Records from a data source:
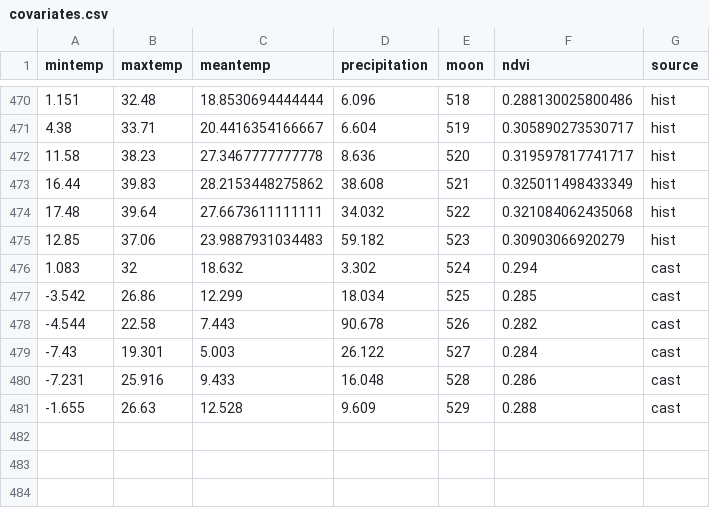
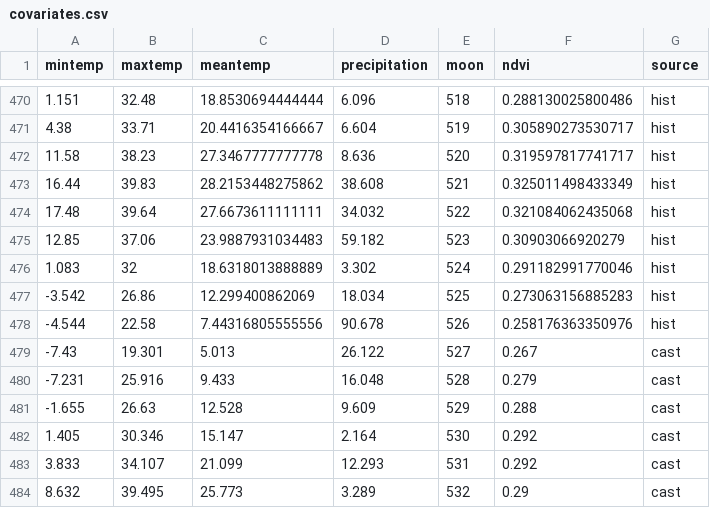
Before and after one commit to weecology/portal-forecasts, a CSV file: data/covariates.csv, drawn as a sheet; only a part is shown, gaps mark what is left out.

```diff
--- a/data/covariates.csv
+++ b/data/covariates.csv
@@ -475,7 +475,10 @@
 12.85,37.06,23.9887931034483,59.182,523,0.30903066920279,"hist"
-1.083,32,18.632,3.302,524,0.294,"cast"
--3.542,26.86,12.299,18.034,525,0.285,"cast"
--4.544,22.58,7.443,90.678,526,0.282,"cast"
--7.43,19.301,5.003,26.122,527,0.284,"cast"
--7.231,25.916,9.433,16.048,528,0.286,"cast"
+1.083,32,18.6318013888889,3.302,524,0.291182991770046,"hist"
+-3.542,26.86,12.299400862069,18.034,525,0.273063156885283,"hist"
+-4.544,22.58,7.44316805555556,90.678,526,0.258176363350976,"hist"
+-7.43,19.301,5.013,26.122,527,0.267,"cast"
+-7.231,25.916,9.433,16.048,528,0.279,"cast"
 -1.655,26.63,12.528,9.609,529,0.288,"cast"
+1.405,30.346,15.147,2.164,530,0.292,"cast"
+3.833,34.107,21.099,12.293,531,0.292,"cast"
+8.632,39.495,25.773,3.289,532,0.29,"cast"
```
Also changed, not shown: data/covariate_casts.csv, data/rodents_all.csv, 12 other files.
* * *
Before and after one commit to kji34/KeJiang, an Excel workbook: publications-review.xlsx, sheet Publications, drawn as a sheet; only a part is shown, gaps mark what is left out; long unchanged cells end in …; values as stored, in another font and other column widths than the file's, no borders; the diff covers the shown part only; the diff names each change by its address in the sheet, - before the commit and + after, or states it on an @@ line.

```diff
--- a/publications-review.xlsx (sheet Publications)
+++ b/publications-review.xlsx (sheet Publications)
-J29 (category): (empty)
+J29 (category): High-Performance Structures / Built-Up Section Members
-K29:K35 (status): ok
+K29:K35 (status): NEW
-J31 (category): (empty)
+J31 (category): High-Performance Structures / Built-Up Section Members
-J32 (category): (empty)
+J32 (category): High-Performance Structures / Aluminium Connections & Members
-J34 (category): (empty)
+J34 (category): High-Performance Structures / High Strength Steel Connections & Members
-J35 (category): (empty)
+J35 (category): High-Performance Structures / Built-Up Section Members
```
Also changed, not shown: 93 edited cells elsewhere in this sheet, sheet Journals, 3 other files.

## WHAT YOU WILL DO:
Only one stretch of the records above is wanted: the lines between the one holding "Before and after one commit to weecology/portal-forecasts, a" and the one holding "12 other files.", inclusive, reproduced exactly.

## WRITTEN SOLUTION:
Before and after one commit to weecology/portal-forecasts, a CSV file: data/covariates.csv, drawn as a sheet; only a part is shown, gaps mark what is left out.

```diff
--- a/data/covariates.csv
+++ b/data/covariates.csv
@@ -475,7 +475,10 @@
 12.85,37.06,23.9887931034483,59.182,523,0.30903066920279,"hist"
-1.083,32,18.632,3.302,524,0.294,"cast"
--3.542,26.86,12.299,18.034,525,0.285,"cast"
--4.544,22.58,7.443,90.678,526,0.282,"cast"
--7.43,19.301,5.003,26.122,527,0.284,"cast"
--7.231,25.916,9.433,16.048,528,0.286,"cast"
+1.083,32,18.6318013888889,3.302,524,0.291182991770046,"hist"
+-3.542,26.86,12.299400862069,18.034,525,0.273063156885283,"hist"
+-4.544,22.58,7.44316805555556,90.678,526,0.258176363350976,"hist"
+-7.43,19.301,5.013,26.122,527,0.267,"cast"
+-7.231,25.916,9.433,16.048,528,0.279,"cast"
 -1.655,26.63,12.528,9.609,529,0.288,"cast"
+1.405,30.346,15.147,2.164,530,0.292,"cast"
+3.833,34.107,21.099,12.293,531,0.292,"cast"
+8.632,39.495,25.773,3.289,532,0.29,"cast"
```
Also changed, not shown: data/covariate_casts.csv, data/rodents_all.csv, 12 other files.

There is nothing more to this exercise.